TASK ITEM: Copy every record exactly, leaving the pictures out.

DATA SHOWN Block Start

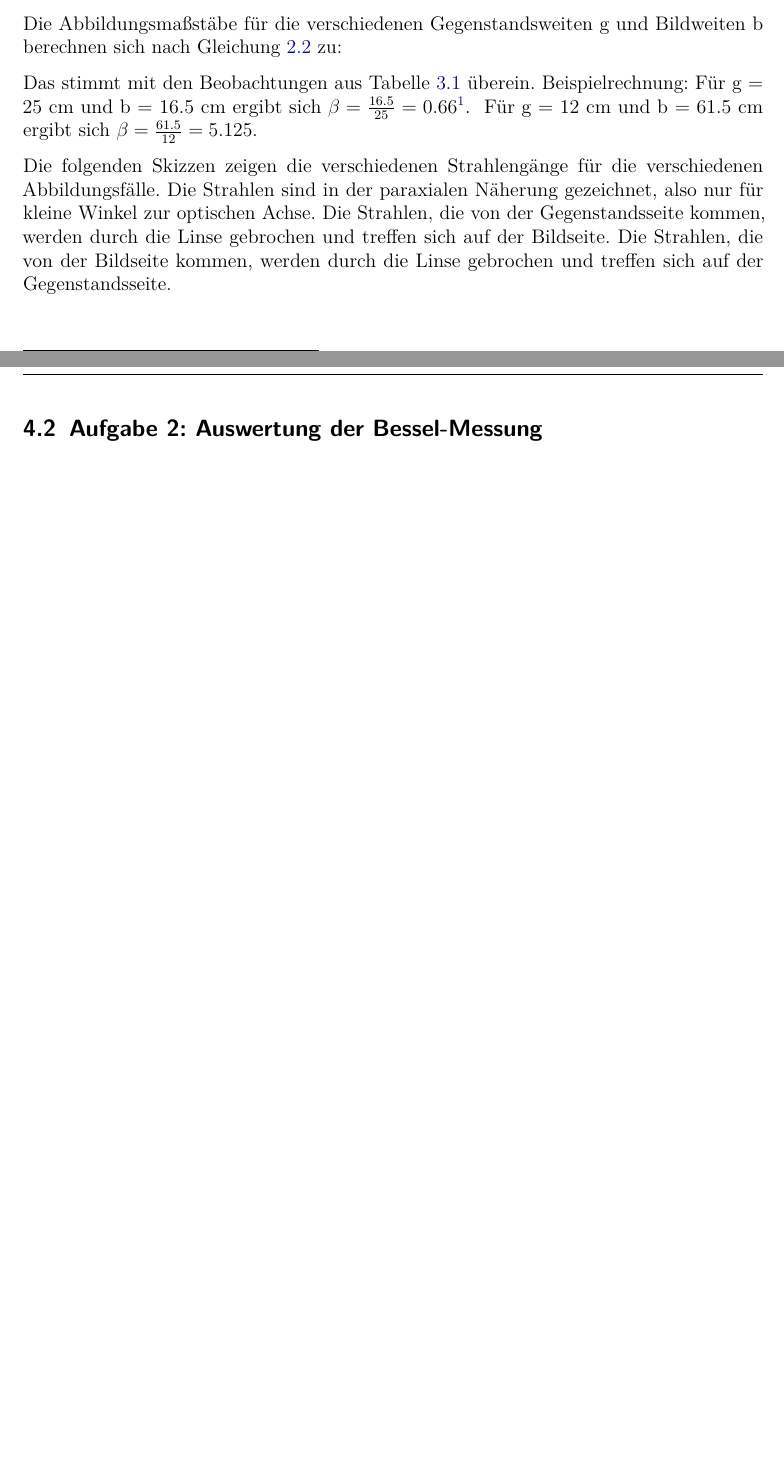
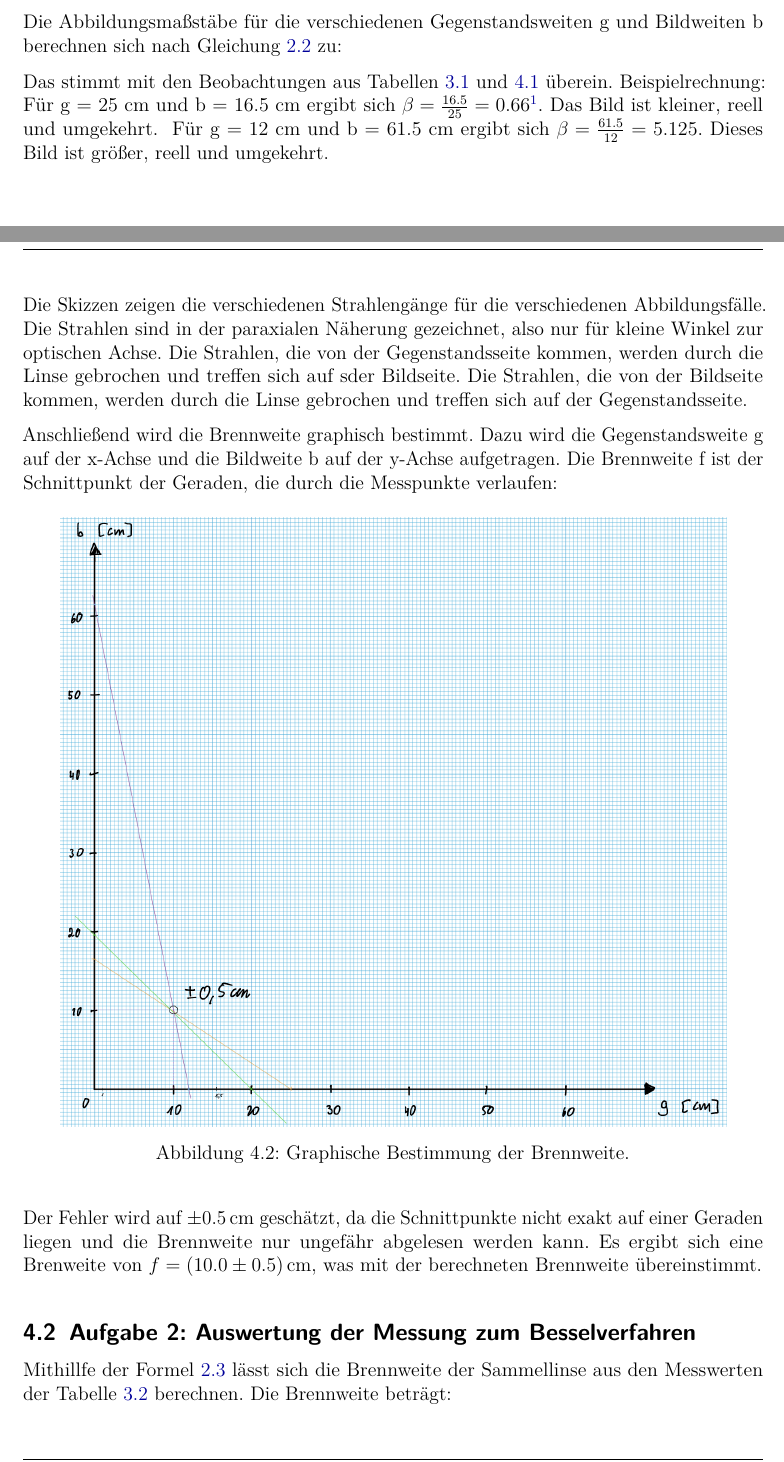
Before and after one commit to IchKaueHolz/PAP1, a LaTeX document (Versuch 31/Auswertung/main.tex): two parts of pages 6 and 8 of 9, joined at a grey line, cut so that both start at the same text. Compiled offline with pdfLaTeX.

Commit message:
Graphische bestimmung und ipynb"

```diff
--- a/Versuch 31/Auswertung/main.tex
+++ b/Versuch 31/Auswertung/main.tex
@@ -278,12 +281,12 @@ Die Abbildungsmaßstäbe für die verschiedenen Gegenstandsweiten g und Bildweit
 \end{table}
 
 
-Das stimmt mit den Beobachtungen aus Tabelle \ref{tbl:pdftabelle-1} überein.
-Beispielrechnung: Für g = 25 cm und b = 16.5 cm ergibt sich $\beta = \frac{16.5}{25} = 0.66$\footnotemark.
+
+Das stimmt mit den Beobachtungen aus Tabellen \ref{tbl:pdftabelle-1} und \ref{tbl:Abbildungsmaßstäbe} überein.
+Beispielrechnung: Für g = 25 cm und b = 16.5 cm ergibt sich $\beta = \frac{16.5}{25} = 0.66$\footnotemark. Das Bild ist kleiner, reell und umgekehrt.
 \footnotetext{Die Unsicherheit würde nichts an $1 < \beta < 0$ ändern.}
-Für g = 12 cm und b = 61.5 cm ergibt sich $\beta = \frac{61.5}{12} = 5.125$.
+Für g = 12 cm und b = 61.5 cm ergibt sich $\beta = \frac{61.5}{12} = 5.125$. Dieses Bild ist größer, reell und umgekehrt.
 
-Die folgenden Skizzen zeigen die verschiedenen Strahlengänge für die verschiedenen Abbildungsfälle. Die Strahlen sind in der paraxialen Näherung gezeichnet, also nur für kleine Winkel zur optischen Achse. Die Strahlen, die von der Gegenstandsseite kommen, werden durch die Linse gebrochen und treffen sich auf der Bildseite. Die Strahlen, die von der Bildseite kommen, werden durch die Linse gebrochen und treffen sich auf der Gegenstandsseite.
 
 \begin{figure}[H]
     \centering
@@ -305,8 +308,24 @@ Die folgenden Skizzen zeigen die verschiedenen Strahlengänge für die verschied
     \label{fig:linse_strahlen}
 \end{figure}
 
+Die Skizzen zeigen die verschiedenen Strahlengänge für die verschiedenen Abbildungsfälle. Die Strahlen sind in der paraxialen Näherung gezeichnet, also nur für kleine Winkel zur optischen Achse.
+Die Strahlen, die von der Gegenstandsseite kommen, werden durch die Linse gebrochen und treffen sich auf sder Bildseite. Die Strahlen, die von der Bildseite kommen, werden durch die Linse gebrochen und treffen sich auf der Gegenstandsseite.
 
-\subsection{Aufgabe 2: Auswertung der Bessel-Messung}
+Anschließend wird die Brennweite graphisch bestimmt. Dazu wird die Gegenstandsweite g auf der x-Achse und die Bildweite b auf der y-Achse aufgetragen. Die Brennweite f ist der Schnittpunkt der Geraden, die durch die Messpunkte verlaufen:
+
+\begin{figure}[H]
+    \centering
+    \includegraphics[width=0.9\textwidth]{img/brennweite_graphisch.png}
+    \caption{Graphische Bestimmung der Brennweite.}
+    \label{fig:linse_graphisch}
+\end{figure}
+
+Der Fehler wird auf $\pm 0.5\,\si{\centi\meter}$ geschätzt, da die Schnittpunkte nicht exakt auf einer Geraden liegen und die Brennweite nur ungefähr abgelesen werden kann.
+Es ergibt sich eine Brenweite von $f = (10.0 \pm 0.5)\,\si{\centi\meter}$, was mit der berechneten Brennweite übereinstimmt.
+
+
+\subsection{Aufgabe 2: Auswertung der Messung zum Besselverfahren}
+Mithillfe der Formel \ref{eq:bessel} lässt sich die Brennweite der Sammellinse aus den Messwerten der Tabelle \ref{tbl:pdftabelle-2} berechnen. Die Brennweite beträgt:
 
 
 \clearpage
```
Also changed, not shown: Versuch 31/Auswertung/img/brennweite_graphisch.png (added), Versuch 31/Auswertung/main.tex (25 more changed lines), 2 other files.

DATA SHOWN Block End

SOLUTION TO THIS PROBLEM:
Before and after one commit to IchKaueHolz/PAP1, a LaTeX document (Versuch 31/Auswertung/main.tex): two parts of pages 6 and 8 of 9, joined at a grey line, cut so that both start at the same text. Compiled offline with pdfLaTeX.

Commit message:
Graphische bestimmung und ipynb"

```diff
--- a/Versuch 31/Auswertung/main.tex
+++ b/Versuch 31/Auswertung/main.tex
@@ -278,12 +281,12 @@ Die Abbildungsmaßstäbe für die verschiedenen Gegenstandsweiten g und Bildweit
 \end{table}
 
 
-Das stimmt mit den Beobachtungen aus Tabelle \ref{tbl:pdftabelle-1} überein.
-Beispielrechnung: Für g = 25 cm und b = 16.5 cm ergibt sich $\beta = \frac{16.5}{25} = 0.66$\footnotemark.
+
+Das stimmt mit den Beobachtungen aus Tabellen \ref{tbl:pdftabelle-1} und \ref{tbl:Abbildungsmaßstäbe} überein.
+Beispielrechnung: Für g = 25 cm und b = 16.5 cm ergibt sich $\beta = \frac{16.5}{25} = 0.66$\footnotemark. Das Bild ist kleiner, reell und umgekehrt.
 \footnotetext{Die Unsicherheit würde nichts an $1 < \beta < 0$ ändern.}
-Für g = 12 cm und b = 61.5 cm ergibt sich $\beta = \frac{61.5}{12} = 5.125$.
+Für g = 12 cm und b = 61.5 cm ergibt sich $\beta = \frac{61.5}{12} = 5.125$. Dieses Bild ist größer, reell und umgekehrt.
 
-Die folgenden Skizzen zeigen die verschiedenen Strahlengänge für die verschiedenen Abbildungsfälle. Die Strahlen sind in der paraxialen Näherung gezeichnet, also nur für kleine Winkel zur optischen Achse. Die Strahlen, die von der Gegenstandsseite kommen, werden durch die Linse gebrochen und treffen sich auf der Bildseite. Die Strahlen, die von der Bildseite kommen, werden durch die Linse gebrochen und treffen sich auf der Gegenstandsseite.
 
 \begin{figure}[H]
     \centering
@@ -305,8 +308,24 @@ Die folgenden Skizzen zeigen die verschiedenen Strahlengänge für die verschied
     \label{fig:linse_strahlen}
 \end{figure}
 
+Die Skizzen zeigen die verschiedenen Strahlengänge für die verschiedenen Abbildungsfälle. Die Strahlen sind in der paraxialen Näherung gezeichnet, also nur für kleine Winkel zur optischen Achse.
+Die Strahlen, die von der Gegenstandsseite kommen, werden durch die Linse gebrochen und treffen sich auf sder Bildseite. Die Strahlen, die von der Bildseite kommen, werden durch die Linse gebrochen und treffen sich auf der Gegenstandsseite.
 
-\subsection{Aufgabe 2: Auswertung der Bessel-Messung}
+Anschließend wird die Brennweite graphisch bestimmt. Dazu wird die Gegenstandsweite g auf der x-Achse und die Bildweite b auf der y-Achse aufgetragen. Die Brennweite f ist der Schnittpunkt der Geraden, die durch die Messpunkte verlaufen:
+
+\begin{figure}[H]
+    \centering
+    \includegraphics[width=0.9\textwidth]{img/brennweite_graphisch.png}
+    \caption{Graphische Bestimmung der Brennweite.}
+    \label{fig:linse_graphisch}
+\end{figure}
+
+Der Fehler wird auf $\pm 0.5\,\si{\centi\meter}$ geschätzt, da die Schnittpunkte nicht exakt auf einer Geraden liegen und die Brennweite nur ungefähr abgelesen werden kann.
+Es ergibt sich eine Brenweite von $f = (10.0 \pm 0.5)\,\si{\centi\meter}$, was mit der berechneten Brennweite übereinstimmt.
+
+
+\subsection{Aufgabe 2: Auswertung der Messung zum Besselverfahren}
+Mithillfe der Formel \ref{eq:bessel} lässt sich die Brennweite der Sammellinse aus den Messwerten der Tabelle \ref{tbl:pdftabelle-2} berechnen. Die Brennweite beträgt:
 
 
 \clearpage
```
Also changed, not shown: Versuch 31/Auswertung/img/brennweite_graphisch.png (added), Versuch 31/Auswertung/main.tex (25 more changed lines), 2 other files.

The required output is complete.